The answer must be the full data, restated word for word, with no pictures in it.
-.-.-
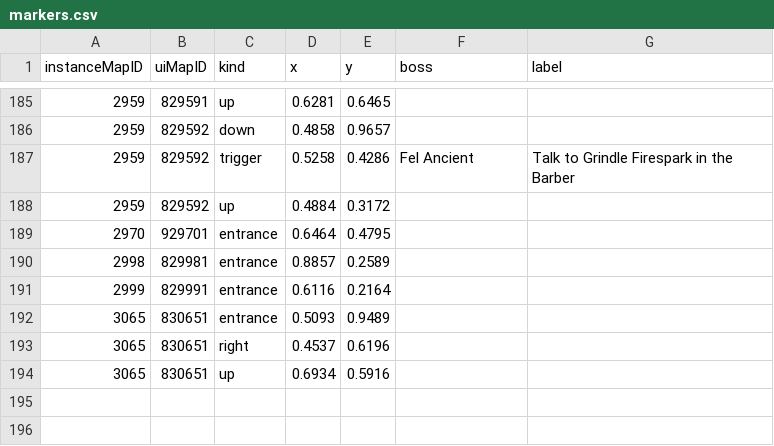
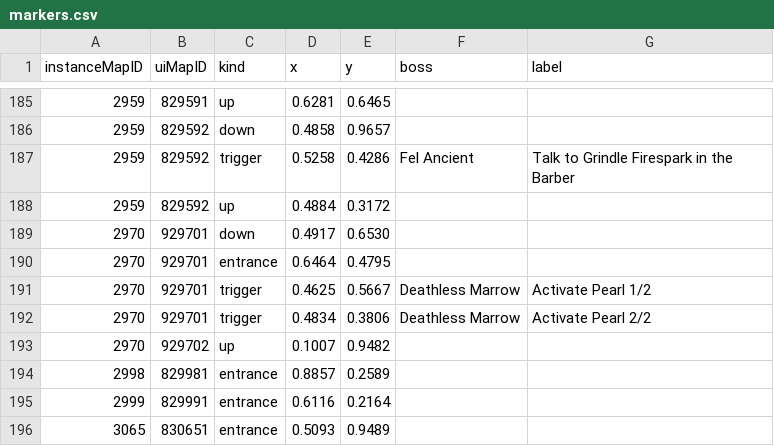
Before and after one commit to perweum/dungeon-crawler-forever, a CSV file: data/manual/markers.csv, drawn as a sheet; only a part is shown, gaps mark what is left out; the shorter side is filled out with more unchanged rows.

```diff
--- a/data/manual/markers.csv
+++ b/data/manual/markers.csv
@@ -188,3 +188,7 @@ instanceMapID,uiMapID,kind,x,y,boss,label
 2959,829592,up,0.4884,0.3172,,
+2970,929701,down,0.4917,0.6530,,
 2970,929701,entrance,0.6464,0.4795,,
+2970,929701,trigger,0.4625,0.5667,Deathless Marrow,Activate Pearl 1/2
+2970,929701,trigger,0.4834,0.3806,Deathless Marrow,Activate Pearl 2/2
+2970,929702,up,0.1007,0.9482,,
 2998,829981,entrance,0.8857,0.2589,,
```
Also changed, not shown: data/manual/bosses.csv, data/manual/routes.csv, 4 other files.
-.-.-
▸ **EXERCISE ANSWER**:
Before and after one commit to perweum/dungeon-crawler-forever, a CSV file: data/manual/markers.csv, drawn as a sheet; only a part is shown, gaps mark what is left out; the shorter side is filled out with more unchanged rows.

```diff
--- a/data/manual/markers.csv
+++ b/data/manual/markers.csv
@@ -188,3 +188,7 @@ instanceMapID,uiMapID,kind,x,y,boss,label
 2959,829592,up,0.4884,0.3172,,
+2970,929701,down,0.4917,0.6530,,
 2970,929701,entrance,0.6464,0.4795,,
+2970,929701,trigger,0.4625,0.5667,Deathless Marrow,Activate Pearl 1/2
+2970,929701,trigger,0.4834,0.3806,Deathless Marrow,Activate Pearl 2/2
+2970,929702,up,0.1007,0.9482,,
 2998,829981,entrance,0.8857,0.2589,,
```
Also changed, not shown: data/manual/bosses.csv, data/manual/routes.csv, 4 other files.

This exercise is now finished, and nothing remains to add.